Cold to moderate; a drier pattern for the Heartland


Cold to moderate; a drier pattern for the Heartland

An expansive cold outbreak will persist nearly nationwide, with warmer-than-normal weather mostly limited to the Southeast and Far West. Late in the week, however, cool air will arrive across the Southeast, while warmth will expand eastward across the western U.S.

Meanwhile, a slow-moving storm system will cross the southwestern and south-central U.S.

The storm will generate significant, early-season snow across southern sections of the Rockies and High Plains, as well as 2 to 5 inches of rain across the southeastern Plains, aiding winter wheat and easing wildfire concerns.

During the mid- to late-week period, the interaction between the storm system and Tropical Storm Zeta could lead to additional heavy rain across the South. Zeta should reach the central Gulf Coast region of the U.S. as a hurricane or strong tropical storm late Wednesday or early Thursday.

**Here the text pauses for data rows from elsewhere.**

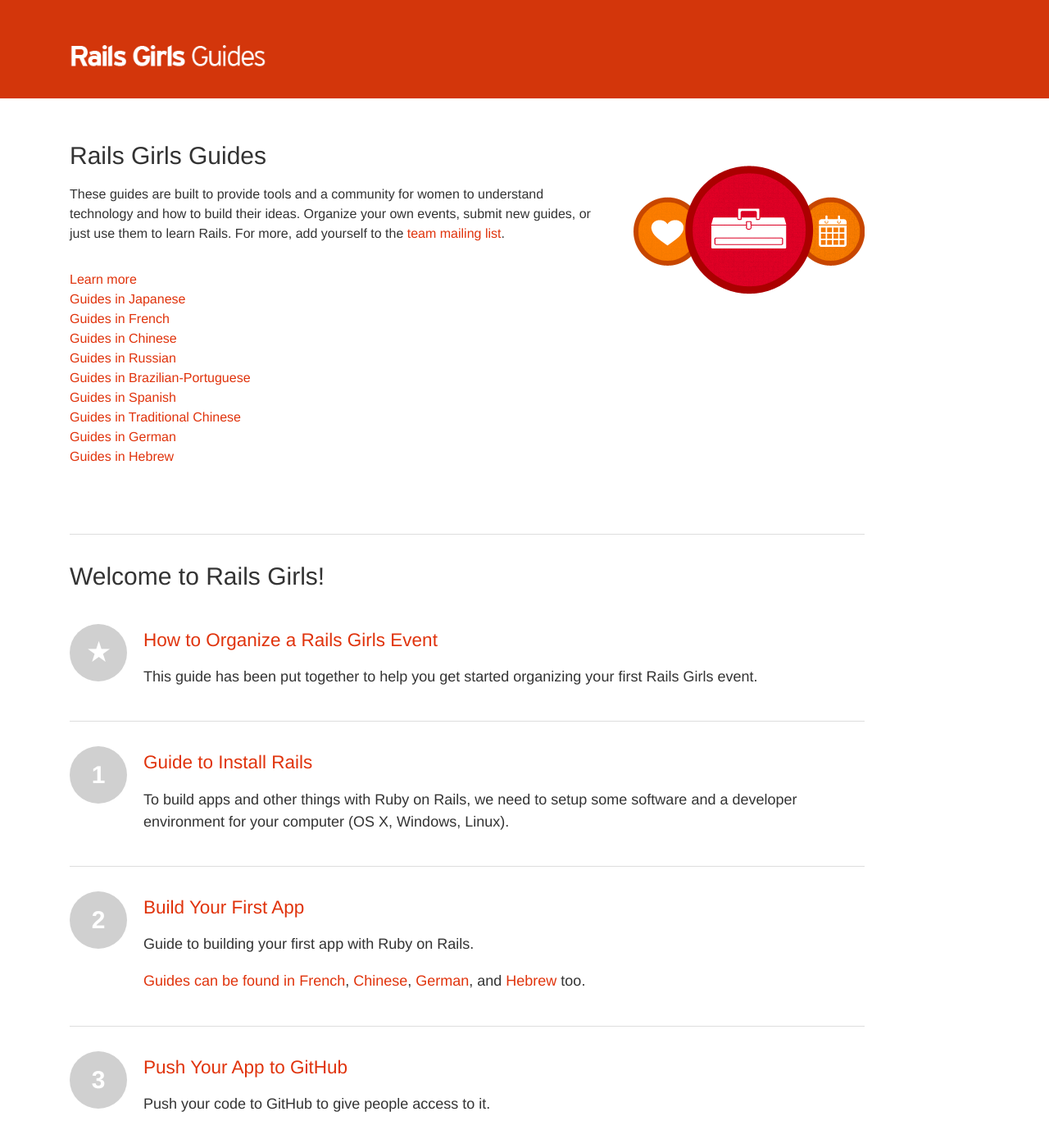
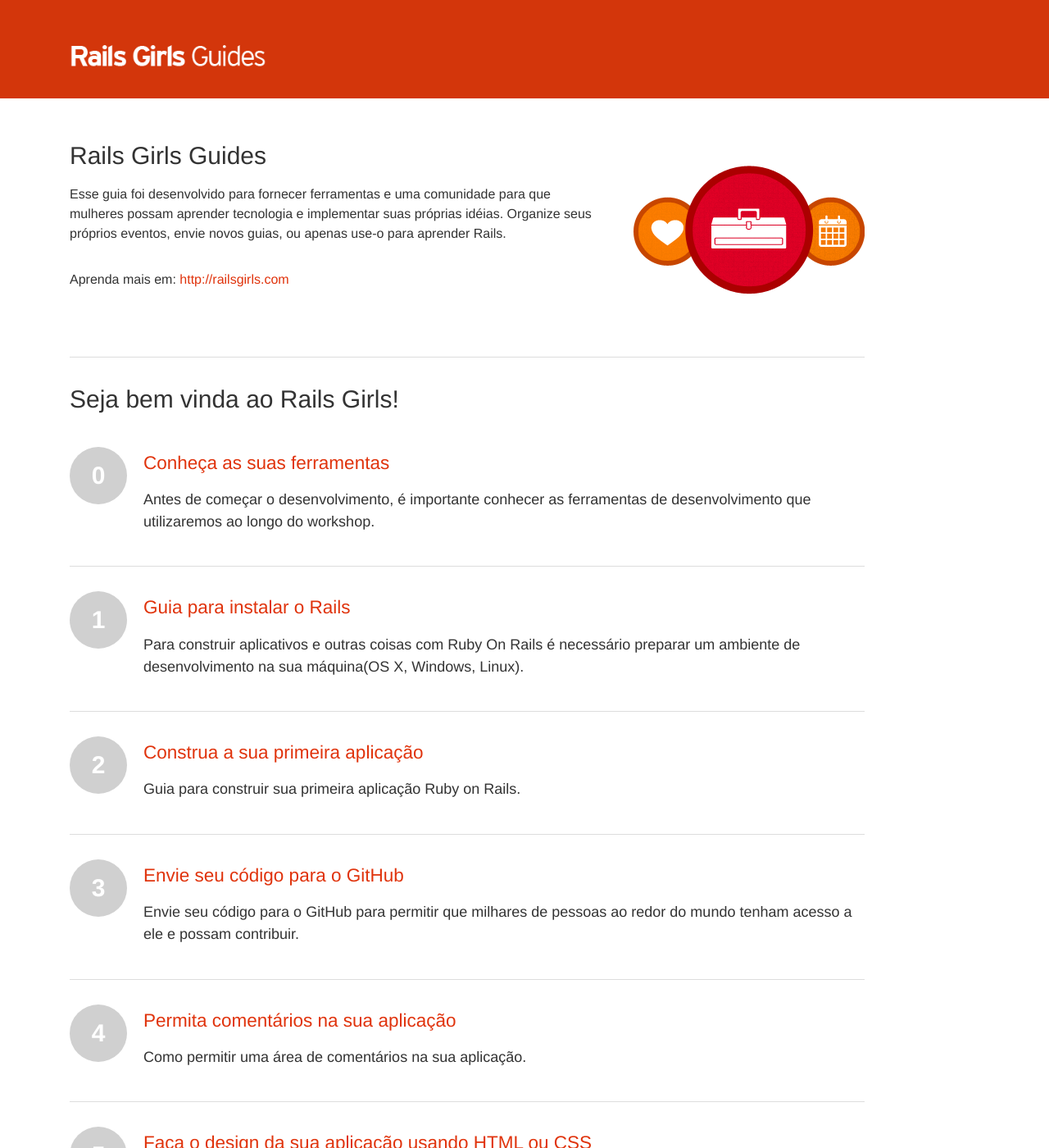
Before and after one commit to railsgirls/guides.railsgirls.com, a Jekyll site: the page built from index.html, in a window 1280 px wide and 1400 px high. Shown: the whole window at 82% size. Built offline with Jekyll 4.4.1, drawn with Linux system fonts in a browser that asks for light colours; nearby versions of some CDN libraries; some of the changed text lies outside the part shown.

Commit message:
Include tools and instalation guides in portuguese
- Included tools guides in portuguese.
- Partial translation of the instalation guides to portuguese.
- Included basic guides that will be translated to portuguese to index page.

```diff
--- a/index.html
+++ b/index.html
@@ -4,238 +4,86 @@
 ---
 <div class="hero">
   <h2>Rails Girls Guides</h2>
-  <p>These guides are built to provide tools and a community for women to understand technology and how to build their ideas. Organize your own events, submit new guides, or just use them to learn Rails. For more, add yourself to the <a href="http://groups.google.com/group/rails-girls-team">team mailing list</a>.</p>
+  <p>Esse guia foi desenvolvido para fornecer ferramentas e uma comunidade
+    para que mulheres possam aprender tecnologia e implementar suas próprias idéias.
+    Organize seus próprios eventos, envie novos guias, ou apenas use-o para aprender Rails.
   <p class="hero-links">
-    <a href="http://railsgirls.com">Learn more</a><br/>
-    <a href="http://railsgirls.jp/">Guides in Japanese</a><br/>
-    <a href="http://railspremierspas.humancoders.com/">Guides in French</a><br/>
-    <a href="http://rgcn.github.io">Guides in Chinese</a><br/>
-    <a href="http://rgua.github.io">Guides in Russian</a><br/>
-    <a href="http://www.maujor.com/railsgirlsguide/">Guides in Brazilian-Portuguese</a><br/>
-    <a href="http://railsgirlslima.github.io/">Guides in Spanish</a><br/>
-    <a href="http://railsgirls.tw/">Guides in Traditional Chinese</a><br/>
-    <a href="http://railsgirlshh.github.io/">Guides in German</a><br/>
-    <a href="http://guides.railsgirls.co.il/">Guides in Hebrew</a><br/>
+    Aprenda mais em: <a href="http://railsgirls.com">http://railsgirls.com</a>
   </p>
 </div>
-
 <hr />
-
-<h2>Welcome to Rails Girls!</h2>
+<h2>Seja bem vinda ao Rails Girls!</h2>
 <ul class="home">
   <li>
-    <a href="guide">
-      <i>★</i>
-      <h3>How to Organize a Rails Girls Event</h3>
-      <p>This guide has been put together to help you get started organizing your first Rails Girls event.</p>
+    <a href="ferramentas">
+      <i>0</i>
+      <h3>Conheça as suas ferramentas</h3>
+      <p>Antes de começar o desenvolvimento, é importante conhecer as
+        ferramentas de desenvolvimento que utilizaremos ao longo do workshop. </p>
     </a>
   </li>
-
   <li>
-    <a href="install">
+    <a href="instalacao">
       <i>1</i>
-      <h3>Guide to Install Rails</h3>
-      <p>To build apps and other things with Ruby on Rails, we need to setup some software and a developer environment for your computer (OS X, Windows, Linux).</p>
+      <h3>Guia para instalar o Rails</h3>
+      <p>Para construir aplicativos e outras coisas com Ruby On Rails é
+        necessário preparar um ambiente de desenvolvimento na sua máquina(OS X, Windows, Linux).</p>
     </a>
   </li>
-
   <li>
     <a href="app">
       <i>2</i>
-      <h3>Build Your First App</h3>
-      <p>Guide to building your first app with Ruby on Rails.</p>
-      <p>Guides can be found in <a href="http://railspremierspas.humancoders.com/">French</a>, <a href="http://rgcn.github.io">Chinese</a>, <a href="http://railsgirlshh.github.io/">German</a>, and  <a href="http://guides.railsgirls.co.il/">Hebrew</a> too.</p>
+      <h3>Construa a sua primeira aplicação</h3>
+      <p>Guia para construir sua primeira aplicação Ruby on Rails.</p>
     </a>
   </li>
-
   <li>
     <a href="github">
       <i>3</i>
-      <h3>Push Your App to GitHub</h3>
-      <p>Push your code to GitHub to give people access to it.</p>
+      <h3>Envie seu código para o GitHub</h3>
+      <p>Envie seu código para o GitHub para permitir que milhares de pessoas
+        ao redor do mundo tenham acesso a ele e possam contribuir.</p>
     </a>
   </li>
-
-  <li>
-    <i>4</i>
-    <h3>Put Your App Online</h3>
-    <p>Instructions to get your app running on the internet. We have a lot of platform. You can choose the following services:</p>
-    <p><a href="heroku">Heroku</a> | <a href="openshift">OpenShift</a> | <a href="engineyard">Engine Yard</a> | <a href="anynines">anynines</a> | <a href="trucker">Trucker</a> | <a href="shellycloud">Shelly Cloud</a></p>
-  </li>
-
   <li>
     <a href="commenting">
-      <i>5</i>
-      <h3>Allow Comments on Your App</h3>
-      <p>How to allow comments on your apps.</p>
+      <i>4</i>
+      <h3>Permita comentários na sua aplicação</h3>
+      <p>Como permitir uma área de comentários na sua aplicação.</p>
     </a>
   </li>
-
+  <li>
+    <a href="design-html-css">
+      <i>5</i>
+      <h3>Faça o design da sua aplicação usando HTML ou CSS</h3>
+      <p>Como melhorar o HTML e CSS da sua aplicação</p>
+    </a>
+  </li>
   <li>
     <a href="design">
       <i>6</i>
-      <h3>Apply a Modern Design with Bootstrap</h3>
-      <p>How to apply a CSS framework, such as Bootstrap.</p>
+      <h3>Design moderno com Bootstrap</h3>
+      <p>Como incluir um framework CSS na sua aplicação como o Bootstrap.</p>
     </a>
-  </li>
-
   <li>
     <a href="thumbnails">
       <i>7</i>
-      <h3>Resize your Images Using Carrierwave</h3>
-      <p>Instructions on resizing your images using Carrierwave</p>
+      <h3>Redimensione suas imagens usando a gem Carrierwave</h3>
+      <p>Instruções para redimensionar suas imagens com a gem Carrierwave</p>
     </a>
   </li>
-
 <li>
-    <a href="devise">
+  <a href="testing-rspec">
     <i>8</i>
-      <h3>Add Authentication with Devise</h3>
-      <p>How to quickly add a login and signup with Devise</p>
+    <h3>Testes automatizados com RSpec</h3>
+    <p>Teste o código da sua aplicação com RSpec</p>
   </a>
  </li>
-
  <li>
-    <a href="gravatar">
+   <a href="heroku">
    <i>9</i>
-      <h3>Add Profile Pics with Gravatar</h3>
-      <p>How to give your users profile photos</p>
-    </a>
-  </li>
-
-  <li>
-    <a href="design-html-css">
-      <i>10</i>
-      <h3>Design your App with HTML and CSS</h3>
-      <p>How to improve HTML and CSS on your app</p>
-    </a>
-  </li>
-
-  <li>
-    <i>11</i>
-    <h3>Continuous Deployment</h3>
-    <p><a href="testing-rspec">Test your application with RSpec</a> | <a href="continuous-travis">CD with Travis (and anynines)</a> | <a href="continuous">CD with Codeship (and Heroku)</a></p>
-  </li>
-
-
-  <li>
-    <a href="sinatra-app">
-      <i>12</i>
-      <h3>Build a voting app in Sinatra</h3>
-      <p>Guide to building your first app using the Sinatra framework</p>
-    </a>
-  </li>
-
-  <li>
-    <a href="diary-app">
-      <i>13</i>
-      <h3>Build a diary app in Ruby on Rails</h3>
-      <p>Guide to building your first app using Ruby on Rails</p>
+   <h3>Publique sua aplicação</h3>
+   <p>Instruções para publicar sua aplicação na internet usando Heroku.</p>
    </a>
  </li>
  </ul>
-
-<h2>Learning more with Rails Girls</h2>
-<ul class="home">
-  <li>
-    <a href="bundlerfordevelopment">
-      <i>1</i>
-      <h3>How to Set Up Bundler for Development</h3>
-      <p>Instructions for a development environment with Bundler.</p>
-    </a>
-  </li>
-
-  <li>
-    <a href="ruby-game">
-      <i>2</i>
-      <h3>Write a little game in Ruby!</h3>
-      <p>Guide of Instructions for a game development with Ruby.</p>
-    </a>
-  </li>
-
-  <li>
-    <a href="sinatra">
-      <i>3</i>
-      <h3>Web Fundamentals Tutorial</h3>
-      <p>Get a deeper understanding of what's going on under the hood</p>
-    </a>
-  </li>
-
-  <li>
-    <a href="test-driven-development">
-      <i>4</i>
-      <h3>Test Driven Development</h3>
-      <p>Practice your Ruby skills while learning TDD</p>
-    </a>
-  </li>
-
-  <li>
-    <a href="ruby-atm">
-      <i>5</i>
-      <h3>Ruby ATM</h3>
-      <p>Focus on your Ruby skills - level 2!</p>
-    </a>
-  </li>
-
-</ul>
-
-<h2>Let's have more fun with Rails Girls</h2>
-<ul class="home">
-
-  <li>
-    <a href="how-to-continue-with-programming">
-      <i>1</i>
-      <h3>After The Event: How to Continue with Programming</h3>
-      <p>A guide to keep you going with learning how to program.</p>
-    </a>
-  </li>
-
-  <li>
-    <a href="remote">
-      <i>2</i>
-      <h3>Remote Pairing for the win!</h3>
-      <p>Even if you can't find help locally, someone can still help you over the Internet.</p>
-    </a>
-  </li>
-
-  <li>
-    <a href="coach">
-      <i>3</i>
-      <h3>Become a Rails Girls Coach</h3>
-      <p>Answers to all your questions about being a Rails Girls coach - in one place.</p>
-    </a>
-  </li>
-
-  <li>
-    <a href="guide-to-the-guide">
-      <i>4</i>
-      <h3>Guide to the Guide of Rails Girls</h3>
-      <p>Guide of background information about the Rails application.</p>
-    </a>
-  </li>
-
-  <li>
-    <a href="http://rails-girls-map.herokuapp.com/#">
-      <i>5</i>
-      <h3>Rails Girls around the world</h3>
-      <p>An app built by Jessica to show RG around the world. Add your chapter!</p>
-      </a>
-  </li>
-
-
-  <li>
-    <a href="touristic-autism_intro">
-      <i>5</i>
-      <h3>Touristic Autism-friendly Spots App</h3>
-      <p>Allow authenticated users (using devise) to describe touristic places, comment and rate them from their autism-friendliness. To support autistic adults during their travelling.</p>
-    </a>
-  </li>
-
-  <li>
-    <a href="contributing">
-      <i>?</i>
-      <h3>Submit Your Own Guide</h3>
-      <p>We are accepting guides to extend the application to our <a href="http://github.com/railsgirls/railsgirls.github.com">Github repository &rarr;</a></p>
-    </a>
-  </li>
-</ul>
```
Also changed, not shown: _posts/2015-11-21-ferramentas.markdown (added, +167 -0 lines), _posts/2015-11-24-instalacao.markdown (added, +324 -0 lines), Gemfile.lock, 3 other files. Lines whose indentation alone changed are shown as unchanged.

Elsewhere, mostly dry weather will prevail during the next 5 days from the Pacific Coast to the northern Plains and upper Midwest. The wildfire threat in California will only gradually diminish as winds slowly subside.

Looking ahead, the 6- to 10-day outlook calls for the likelihood of near- or below-normal temperatures in much of the South, East, and lower Midwest, while warmer-than-normal weather will prevail across Florida’s peninsula, the northern Plains, and the West.

Meanwhile, below-normal precipitation across most of the country should contrast with wetter-than-normal weather across Florida’s peninsula and the Pacific Northwest.